[[ THE INPUT open ]]
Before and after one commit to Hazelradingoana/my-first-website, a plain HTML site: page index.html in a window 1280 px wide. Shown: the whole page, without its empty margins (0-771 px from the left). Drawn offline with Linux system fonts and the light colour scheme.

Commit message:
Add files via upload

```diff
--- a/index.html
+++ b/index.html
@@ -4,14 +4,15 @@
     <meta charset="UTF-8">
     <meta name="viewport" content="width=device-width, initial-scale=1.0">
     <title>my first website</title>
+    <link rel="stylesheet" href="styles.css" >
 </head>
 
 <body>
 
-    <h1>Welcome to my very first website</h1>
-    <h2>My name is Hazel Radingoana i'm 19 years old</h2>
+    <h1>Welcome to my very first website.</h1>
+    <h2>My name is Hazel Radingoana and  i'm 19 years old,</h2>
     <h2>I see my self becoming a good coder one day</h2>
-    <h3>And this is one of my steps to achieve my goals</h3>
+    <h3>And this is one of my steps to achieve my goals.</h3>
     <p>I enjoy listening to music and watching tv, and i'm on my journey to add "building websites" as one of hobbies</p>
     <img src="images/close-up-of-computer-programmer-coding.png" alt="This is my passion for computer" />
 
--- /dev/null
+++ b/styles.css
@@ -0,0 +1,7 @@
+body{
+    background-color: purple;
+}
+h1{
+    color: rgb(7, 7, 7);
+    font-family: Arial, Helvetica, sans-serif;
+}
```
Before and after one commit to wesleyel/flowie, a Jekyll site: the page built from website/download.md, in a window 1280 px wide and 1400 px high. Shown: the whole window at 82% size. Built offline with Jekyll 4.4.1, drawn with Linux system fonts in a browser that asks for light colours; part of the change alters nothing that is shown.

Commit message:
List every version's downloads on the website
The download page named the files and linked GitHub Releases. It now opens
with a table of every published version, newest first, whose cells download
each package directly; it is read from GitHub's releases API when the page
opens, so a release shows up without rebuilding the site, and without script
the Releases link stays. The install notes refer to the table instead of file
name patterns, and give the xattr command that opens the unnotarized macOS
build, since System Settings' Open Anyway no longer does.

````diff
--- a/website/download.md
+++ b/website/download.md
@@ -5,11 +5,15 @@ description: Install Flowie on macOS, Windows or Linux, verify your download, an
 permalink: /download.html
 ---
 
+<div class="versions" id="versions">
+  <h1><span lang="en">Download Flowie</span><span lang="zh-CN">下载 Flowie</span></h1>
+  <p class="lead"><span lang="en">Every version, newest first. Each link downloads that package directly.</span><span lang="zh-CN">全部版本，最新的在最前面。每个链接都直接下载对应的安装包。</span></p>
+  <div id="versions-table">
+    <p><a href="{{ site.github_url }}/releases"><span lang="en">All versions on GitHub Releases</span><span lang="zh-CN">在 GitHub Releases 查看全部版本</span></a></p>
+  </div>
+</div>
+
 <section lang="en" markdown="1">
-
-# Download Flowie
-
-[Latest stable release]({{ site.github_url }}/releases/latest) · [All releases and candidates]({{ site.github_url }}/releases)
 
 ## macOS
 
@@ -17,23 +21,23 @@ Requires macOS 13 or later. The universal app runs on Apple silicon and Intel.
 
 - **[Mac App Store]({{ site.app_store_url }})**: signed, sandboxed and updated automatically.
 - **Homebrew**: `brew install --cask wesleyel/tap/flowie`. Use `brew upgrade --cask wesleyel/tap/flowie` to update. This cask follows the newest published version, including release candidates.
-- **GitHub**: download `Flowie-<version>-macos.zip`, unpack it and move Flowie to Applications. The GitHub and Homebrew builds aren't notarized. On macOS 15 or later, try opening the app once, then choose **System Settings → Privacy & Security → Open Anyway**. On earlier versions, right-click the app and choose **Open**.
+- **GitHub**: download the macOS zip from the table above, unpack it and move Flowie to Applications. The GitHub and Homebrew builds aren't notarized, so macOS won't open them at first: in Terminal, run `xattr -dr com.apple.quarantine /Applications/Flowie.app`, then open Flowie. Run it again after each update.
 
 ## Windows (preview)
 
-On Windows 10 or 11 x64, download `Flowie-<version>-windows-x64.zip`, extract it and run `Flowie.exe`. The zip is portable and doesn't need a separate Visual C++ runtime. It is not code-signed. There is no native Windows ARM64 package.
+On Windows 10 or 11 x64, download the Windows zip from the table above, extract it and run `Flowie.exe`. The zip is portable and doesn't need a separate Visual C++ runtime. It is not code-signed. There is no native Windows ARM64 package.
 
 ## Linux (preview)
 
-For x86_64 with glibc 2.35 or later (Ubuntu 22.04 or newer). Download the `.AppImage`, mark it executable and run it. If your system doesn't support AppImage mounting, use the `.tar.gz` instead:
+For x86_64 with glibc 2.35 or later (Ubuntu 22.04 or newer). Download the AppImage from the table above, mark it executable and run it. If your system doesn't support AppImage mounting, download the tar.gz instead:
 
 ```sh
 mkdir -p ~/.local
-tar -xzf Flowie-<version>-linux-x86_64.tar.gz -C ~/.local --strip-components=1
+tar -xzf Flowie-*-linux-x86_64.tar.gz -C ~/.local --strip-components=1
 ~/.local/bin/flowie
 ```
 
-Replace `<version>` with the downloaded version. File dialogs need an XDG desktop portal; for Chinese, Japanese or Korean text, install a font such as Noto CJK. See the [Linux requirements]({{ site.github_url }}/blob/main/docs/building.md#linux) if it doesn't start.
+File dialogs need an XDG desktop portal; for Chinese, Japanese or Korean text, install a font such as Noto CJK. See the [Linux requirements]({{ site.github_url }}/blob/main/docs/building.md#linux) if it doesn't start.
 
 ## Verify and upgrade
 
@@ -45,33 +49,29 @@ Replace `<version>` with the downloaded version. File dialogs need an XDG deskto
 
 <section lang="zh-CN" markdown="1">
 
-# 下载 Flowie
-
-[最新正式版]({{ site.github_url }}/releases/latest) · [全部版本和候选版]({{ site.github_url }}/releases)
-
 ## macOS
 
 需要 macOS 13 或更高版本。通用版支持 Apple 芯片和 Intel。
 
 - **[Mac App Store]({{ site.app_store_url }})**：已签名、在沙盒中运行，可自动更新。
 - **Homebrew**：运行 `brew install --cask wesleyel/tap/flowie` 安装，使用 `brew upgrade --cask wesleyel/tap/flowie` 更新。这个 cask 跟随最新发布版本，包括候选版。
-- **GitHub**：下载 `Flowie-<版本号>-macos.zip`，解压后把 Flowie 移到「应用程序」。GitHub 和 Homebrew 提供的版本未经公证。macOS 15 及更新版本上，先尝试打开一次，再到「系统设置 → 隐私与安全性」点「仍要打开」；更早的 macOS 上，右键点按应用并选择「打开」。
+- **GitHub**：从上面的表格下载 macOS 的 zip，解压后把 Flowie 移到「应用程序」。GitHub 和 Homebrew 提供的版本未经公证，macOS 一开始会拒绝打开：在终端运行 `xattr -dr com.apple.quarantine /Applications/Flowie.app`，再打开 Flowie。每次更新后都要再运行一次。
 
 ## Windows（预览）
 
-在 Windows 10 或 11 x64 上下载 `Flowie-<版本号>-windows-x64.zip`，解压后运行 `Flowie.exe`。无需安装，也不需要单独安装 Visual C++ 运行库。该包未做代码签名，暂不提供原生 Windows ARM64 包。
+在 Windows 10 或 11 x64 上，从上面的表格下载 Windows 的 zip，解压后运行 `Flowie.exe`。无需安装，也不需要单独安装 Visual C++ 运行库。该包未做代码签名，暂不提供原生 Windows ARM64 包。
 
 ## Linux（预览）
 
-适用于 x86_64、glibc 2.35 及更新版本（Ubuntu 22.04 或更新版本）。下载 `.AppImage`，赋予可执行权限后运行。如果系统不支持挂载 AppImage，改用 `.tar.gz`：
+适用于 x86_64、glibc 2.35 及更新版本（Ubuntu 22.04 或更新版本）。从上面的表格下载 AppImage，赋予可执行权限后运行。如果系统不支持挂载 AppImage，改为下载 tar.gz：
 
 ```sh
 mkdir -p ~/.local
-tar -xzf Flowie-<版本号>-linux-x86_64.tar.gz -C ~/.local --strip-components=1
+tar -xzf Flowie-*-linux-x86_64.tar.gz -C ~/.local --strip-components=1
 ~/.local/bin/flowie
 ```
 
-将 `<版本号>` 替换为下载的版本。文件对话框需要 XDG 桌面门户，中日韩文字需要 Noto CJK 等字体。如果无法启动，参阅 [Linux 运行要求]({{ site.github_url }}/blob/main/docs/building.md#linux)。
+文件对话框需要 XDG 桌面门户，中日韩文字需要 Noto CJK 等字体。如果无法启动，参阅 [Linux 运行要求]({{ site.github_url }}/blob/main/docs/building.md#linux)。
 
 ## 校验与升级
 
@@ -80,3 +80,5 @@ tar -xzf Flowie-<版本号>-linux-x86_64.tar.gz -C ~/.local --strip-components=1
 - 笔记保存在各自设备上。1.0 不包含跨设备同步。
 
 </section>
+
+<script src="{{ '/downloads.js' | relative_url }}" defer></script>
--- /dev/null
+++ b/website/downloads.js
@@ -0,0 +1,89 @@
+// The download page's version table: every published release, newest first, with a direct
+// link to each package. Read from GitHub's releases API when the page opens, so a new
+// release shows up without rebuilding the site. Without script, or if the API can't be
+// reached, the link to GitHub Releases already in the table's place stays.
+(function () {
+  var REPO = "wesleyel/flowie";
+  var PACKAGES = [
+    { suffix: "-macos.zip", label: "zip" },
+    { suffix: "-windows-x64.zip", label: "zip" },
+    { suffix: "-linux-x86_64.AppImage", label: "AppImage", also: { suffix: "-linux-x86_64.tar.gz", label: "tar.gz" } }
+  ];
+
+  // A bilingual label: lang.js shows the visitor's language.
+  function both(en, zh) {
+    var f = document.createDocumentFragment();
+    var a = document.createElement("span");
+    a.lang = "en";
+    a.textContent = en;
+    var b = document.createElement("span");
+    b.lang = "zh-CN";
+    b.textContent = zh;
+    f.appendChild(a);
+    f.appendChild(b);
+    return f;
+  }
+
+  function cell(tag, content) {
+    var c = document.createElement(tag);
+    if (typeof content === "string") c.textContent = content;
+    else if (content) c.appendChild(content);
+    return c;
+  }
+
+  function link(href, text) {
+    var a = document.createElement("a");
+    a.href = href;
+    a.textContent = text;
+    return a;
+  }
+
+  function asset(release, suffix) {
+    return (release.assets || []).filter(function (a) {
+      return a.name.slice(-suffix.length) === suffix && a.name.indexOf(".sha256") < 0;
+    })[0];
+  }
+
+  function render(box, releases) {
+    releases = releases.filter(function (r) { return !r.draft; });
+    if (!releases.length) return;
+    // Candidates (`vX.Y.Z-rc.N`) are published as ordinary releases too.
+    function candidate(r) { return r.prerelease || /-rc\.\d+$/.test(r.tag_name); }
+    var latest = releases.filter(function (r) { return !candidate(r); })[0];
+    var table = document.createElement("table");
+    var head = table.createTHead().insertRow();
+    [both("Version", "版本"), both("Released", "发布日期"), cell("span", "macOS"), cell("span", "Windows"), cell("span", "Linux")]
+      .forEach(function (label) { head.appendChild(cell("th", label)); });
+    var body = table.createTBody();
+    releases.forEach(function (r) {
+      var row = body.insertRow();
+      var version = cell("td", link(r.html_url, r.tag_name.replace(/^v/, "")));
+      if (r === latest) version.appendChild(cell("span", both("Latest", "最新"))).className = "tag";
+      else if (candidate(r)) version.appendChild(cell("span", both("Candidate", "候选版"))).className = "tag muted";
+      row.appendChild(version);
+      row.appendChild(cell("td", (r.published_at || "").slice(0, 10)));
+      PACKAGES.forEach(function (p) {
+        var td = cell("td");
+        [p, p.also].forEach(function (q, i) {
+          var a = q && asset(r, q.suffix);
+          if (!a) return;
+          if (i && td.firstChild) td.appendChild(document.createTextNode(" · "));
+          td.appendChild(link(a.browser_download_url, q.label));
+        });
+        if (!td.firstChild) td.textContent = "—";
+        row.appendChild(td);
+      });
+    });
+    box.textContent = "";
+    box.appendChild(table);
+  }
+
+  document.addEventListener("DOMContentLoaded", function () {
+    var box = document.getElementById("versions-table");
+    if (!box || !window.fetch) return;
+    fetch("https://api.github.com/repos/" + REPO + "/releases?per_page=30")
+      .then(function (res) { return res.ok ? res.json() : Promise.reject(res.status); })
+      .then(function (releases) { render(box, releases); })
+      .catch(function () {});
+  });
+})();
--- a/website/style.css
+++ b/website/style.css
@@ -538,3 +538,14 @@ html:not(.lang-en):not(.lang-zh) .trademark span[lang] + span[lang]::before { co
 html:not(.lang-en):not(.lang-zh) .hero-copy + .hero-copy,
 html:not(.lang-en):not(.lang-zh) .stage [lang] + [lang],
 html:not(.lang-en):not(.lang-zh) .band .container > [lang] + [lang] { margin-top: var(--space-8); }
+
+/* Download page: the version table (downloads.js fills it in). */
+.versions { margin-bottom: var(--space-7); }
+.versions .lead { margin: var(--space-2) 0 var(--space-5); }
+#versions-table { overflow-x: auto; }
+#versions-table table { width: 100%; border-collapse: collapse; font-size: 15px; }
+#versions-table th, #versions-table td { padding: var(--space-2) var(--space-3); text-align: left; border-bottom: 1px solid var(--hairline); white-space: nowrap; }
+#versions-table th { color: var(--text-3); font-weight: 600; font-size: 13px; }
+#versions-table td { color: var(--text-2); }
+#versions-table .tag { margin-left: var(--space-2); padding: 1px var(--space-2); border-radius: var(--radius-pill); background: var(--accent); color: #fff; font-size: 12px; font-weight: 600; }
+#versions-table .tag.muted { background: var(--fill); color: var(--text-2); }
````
[[ THE INPUT closed ]]
From the records, copy out each line that includes the string "length".

+      return a.name.slice(-suffix.length) === suffix && a.name.indexOf(".sha256") < 0;
+    if (!releases.length) return;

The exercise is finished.